[Recorded data]
▶
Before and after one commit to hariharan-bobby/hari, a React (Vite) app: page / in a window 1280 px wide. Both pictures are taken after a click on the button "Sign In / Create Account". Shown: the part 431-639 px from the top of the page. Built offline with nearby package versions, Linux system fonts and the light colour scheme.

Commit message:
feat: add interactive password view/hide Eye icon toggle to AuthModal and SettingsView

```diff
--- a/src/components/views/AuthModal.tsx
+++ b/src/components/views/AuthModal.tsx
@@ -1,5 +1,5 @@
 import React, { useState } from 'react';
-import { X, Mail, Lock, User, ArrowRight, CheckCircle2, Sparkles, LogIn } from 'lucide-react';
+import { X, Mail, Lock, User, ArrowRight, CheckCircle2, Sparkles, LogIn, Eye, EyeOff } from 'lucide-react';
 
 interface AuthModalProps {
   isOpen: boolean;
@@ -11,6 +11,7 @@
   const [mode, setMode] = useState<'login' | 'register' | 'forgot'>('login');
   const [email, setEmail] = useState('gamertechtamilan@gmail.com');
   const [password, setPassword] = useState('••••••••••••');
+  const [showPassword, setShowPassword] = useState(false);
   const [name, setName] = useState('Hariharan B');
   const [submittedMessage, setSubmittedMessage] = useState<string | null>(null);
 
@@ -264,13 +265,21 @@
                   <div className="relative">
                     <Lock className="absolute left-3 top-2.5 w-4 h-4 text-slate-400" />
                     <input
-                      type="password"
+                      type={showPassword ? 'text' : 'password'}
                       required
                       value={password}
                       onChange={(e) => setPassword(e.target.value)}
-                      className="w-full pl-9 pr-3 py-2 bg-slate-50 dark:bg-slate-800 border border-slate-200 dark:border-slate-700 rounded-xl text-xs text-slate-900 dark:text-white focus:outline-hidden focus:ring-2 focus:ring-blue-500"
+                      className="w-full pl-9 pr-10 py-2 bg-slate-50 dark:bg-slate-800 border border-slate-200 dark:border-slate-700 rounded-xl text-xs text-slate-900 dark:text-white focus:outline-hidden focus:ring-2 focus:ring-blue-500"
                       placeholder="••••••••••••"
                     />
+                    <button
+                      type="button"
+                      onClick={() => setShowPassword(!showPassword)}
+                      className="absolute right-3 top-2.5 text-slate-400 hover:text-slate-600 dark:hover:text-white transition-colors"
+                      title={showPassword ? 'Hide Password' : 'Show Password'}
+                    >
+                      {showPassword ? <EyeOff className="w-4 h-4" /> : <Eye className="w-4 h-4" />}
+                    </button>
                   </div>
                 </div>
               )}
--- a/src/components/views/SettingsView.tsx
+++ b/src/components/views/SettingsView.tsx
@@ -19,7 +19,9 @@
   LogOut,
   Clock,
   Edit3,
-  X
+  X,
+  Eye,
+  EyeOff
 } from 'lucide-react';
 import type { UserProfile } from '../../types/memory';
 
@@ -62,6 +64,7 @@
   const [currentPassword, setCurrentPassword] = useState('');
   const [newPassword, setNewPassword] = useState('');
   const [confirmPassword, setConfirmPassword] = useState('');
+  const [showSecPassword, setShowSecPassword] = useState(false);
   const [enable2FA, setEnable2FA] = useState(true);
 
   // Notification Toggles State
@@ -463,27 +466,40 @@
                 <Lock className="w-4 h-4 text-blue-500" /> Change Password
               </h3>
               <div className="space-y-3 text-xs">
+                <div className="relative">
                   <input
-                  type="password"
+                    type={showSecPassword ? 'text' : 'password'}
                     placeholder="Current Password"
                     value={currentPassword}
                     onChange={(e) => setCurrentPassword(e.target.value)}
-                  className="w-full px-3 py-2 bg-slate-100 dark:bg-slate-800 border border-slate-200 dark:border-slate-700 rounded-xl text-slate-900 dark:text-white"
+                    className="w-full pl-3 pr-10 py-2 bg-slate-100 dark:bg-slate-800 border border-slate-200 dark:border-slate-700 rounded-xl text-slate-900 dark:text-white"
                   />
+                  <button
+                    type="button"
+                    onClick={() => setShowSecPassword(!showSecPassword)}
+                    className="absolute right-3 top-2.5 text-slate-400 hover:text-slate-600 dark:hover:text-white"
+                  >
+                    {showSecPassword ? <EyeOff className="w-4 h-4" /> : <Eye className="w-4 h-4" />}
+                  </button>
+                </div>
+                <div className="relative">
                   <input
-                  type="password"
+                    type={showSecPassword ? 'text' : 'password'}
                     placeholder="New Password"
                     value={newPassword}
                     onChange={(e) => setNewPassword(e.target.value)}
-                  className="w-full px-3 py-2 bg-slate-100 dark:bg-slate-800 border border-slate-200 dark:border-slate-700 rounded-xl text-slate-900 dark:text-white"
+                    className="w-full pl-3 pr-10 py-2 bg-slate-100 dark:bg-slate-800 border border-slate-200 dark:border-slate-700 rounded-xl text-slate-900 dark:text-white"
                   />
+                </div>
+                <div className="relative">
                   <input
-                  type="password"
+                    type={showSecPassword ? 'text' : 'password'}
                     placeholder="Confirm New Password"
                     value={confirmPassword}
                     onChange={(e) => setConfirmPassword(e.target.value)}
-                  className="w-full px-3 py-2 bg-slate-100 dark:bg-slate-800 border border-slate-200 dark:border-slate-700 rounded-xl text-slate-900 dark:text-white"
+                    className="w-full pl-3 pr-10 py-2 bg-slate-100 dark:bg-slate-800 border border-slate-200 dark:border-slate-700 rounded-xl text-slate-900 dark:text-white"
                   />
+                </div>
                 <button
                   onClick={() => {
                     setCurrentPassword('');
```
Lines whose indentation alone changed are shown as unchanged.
◀
* [YOUR TASK] An exact reproduction of all the records is needed.

* [TASK RESULT]
Before and after one commit to hariharan-bobby/hari, a React (Vite) app: page / in a window 1280 px wide. Both pictures are taken after a click on the button "Sign In / Create Account". Shown: the part 431-639 px from the top of the page. Built offline with nearby package versions, Linux system fonts and the light colour scheme.

Commit message:
feat: add interactive password view/hide Eye icon toggle to AuthModal and SettingsView

```diff
--- a/src/components/views/AuthModal.tsx
+++ b/src/components/views/AuthModal.tsx
@@ -1,5 +1,5 @@
 import React, { useState } from 'react';
-import { X, Mail, Lock, User, ArrowRight, CheckCircle2, Sparkles, LogIn } from 'lucide-react';
+import { X, Mail, Lock, User, ArrowRight, CheckCircle2, Sparkles, LogIn, Eye, EyeOff } from 'lucide-react';
 
 interface AuthModalProps {
   isOpen: boolean;
@@ -11,6 +11,7 @@
   const [mode, setMode] = useState<'login' | 'register' | 'forgot'>('login');
   const [email, setEmail] = useState('gamertechtamilan@gmail.com');
   const [password, setPassword] = useState('••••••••••••');
+  const [showPassword, setShowPassword] = useState(false);
   const [name, setName] = useState('Hariharan B');
   const [submittedMessage, setSubmittedMessage] = useState<string | null>(null);
 
@@ -264,13 +265,21 @@
                   <div className="relative">
                     <Lock className="absolute left-3 top-2.5 w-4 h-4 text-slate-400" />
                     <input
-                      type="password"
+                      type={showPassword ? 'text' : 'password'}
                       required
                       value={password}
                       onChange={(e) => setPassword(e.target.value)}
-                      className="w-full pl-9 pr-3 py-2 bg-slate-50 dark:bg-slate-800 border border-slate-200 dark:border-slate-700 rounded-xl text-xs text-slate-900 dark:text-white focus:outline-hidden focus:ring-2 focus:ring-blue-500"
+                      className="w-full pl-9 pr-10 py-2 bg-slate-50 dark:bg-slate-800 border border-slate-200 dark:border-slate-700 rounded-xl text-xs text-slate-900 dark:text-white focus:outline-hidden focus:ring-2 focus:ring-blue-500"
                       placeholder="••••••••••••"
                     />
+                    <button
+                      type="button"
+                      onClick={() => setShowPassword(!showPassword)}
+                      className="absolute right-3 top-2.5 text-slate-400 hover:text-slate-600 dark:hover:text-white transition-colors"
+                      title={showPassword ? 'Hide Password' : 'Show Password'}
+                    >
+                      {showPassword ? <EyeOff className="w-4 h-4" /> : <Eye className="w-4 h-4" />}
+                    </button>
                   </div>
                 </div>
               )}
--- a/src/components/views/SettingsView.tsx
+++ b/src/components/views/SettingsView.tsx
@@ -19,7 +19,9 @@
   LogOut,
   Clock,
   Edit3,
-  X
+  X,
+  Eye,
+  EyeOff
 } from 'lucide-react';
 import type { UserProfile } from '../../types/memory';
 
@@ -62,6 +64,7 @@
   const [currentPassword, setCurrentPassword] = useState('');
   const [newPassword, setNewPassword] = useState('');
   const [confirmPassword, setConfirmPassword] = useState('');
+  const [showSecPassword, setShowSecPassword] = useState(false);
   const [enable2FA, setEnable2FA] = useState(true);
 
   // Notification Toggles State
@@ -463,27 +466,40 @@
                 <Lock className="w-4 h-4 text-blue-500" /> Change Password
               </h3>
               <div className="space-y-3 text-xs">
+                <div className="relative">
                   <input
-                  type="password"
+                    type={showSecPassword ? 'text' : 'password'}
                     placeholder="Current Password"
                     value={currentPassword}
                     onChange={(e) => setCurrentPassword(e.target.value)}
-                  className="w-full px-3 py-2 bg-slate-100 dark:bg-slate-800 border border-slate-200 dark:border-slate-700 rounded-xl text-slate-900 dark:text-white"
+                    className="w-full pl-3 pr-10 py-2 bg-slate-100 dark:bg-slate-800 border border-slate-200 dark:border-slate-700 rounded-xl text-slate-900 dark:text-white"
                   />
+                  <button
+                    type="button"
+                    onClick={() => setShowSecPassword(!showSecPassword)}
+                    className="absolute right-3 top-2.5 text-slate-400 hover:text-slate-600 dark:hover:text-white"
+                  >
+                    {showSecPassword ? <EyeOff className="w-4 h-4" /> : <Eye className="w-4 h-4" />}
+                  </button>
+                </div>
+                <div className="relative">
                   <input
-                  type="password"
+                    type={showSecPassword ? 'text' : 'password'}
                     placeholder="New Password"
                     value={newPassword}
                     onChange={(e) => setNewPassword(e.target.value)}
-                  className="w-full px-3 py-2 bg-slate-100 dark:bg-slate-800 border border-slate-200 dark:border-slate-700 rounded-xl text-slate-900 dark:text-white"
+                    className="w-full pl-3 pr-10 py-2 bg-slate-100 dark:bg-slate-800 border border-slate-200 dark:border-slate-700 rounded-xl text-slate-900 dark:text-white"
                   />
+                </div>
+                <div className="relative">
                   <input
-                  type="password"
+                    type={showSecPassword ? 'text' : 'password'}
                     placeholder="Confirm New Password"
                     value={confirmPassword}
                     onChange={(e) => setConfirmPassword(e.target.value)}
-                  className="w-full px-3 py-2 bg-slate-100 dark:bg-slate-800 border border-slate-200 dark:border-slate-700 rounded-xl text-slate-900 dark:text-white"
+                    className="w-full pl-3 pr-10 py-2 bg-slate-100 dark:bg-slate-800 border border-slate-200 dark:border-slate-700 rounded-xl text-slate-900 dark:text-white"
                   />
+                </div>
                 <button
                   onClick={() => {
                     setCurrentPassword('');
```
Lines whose indentation alone changed are shown as unchanged.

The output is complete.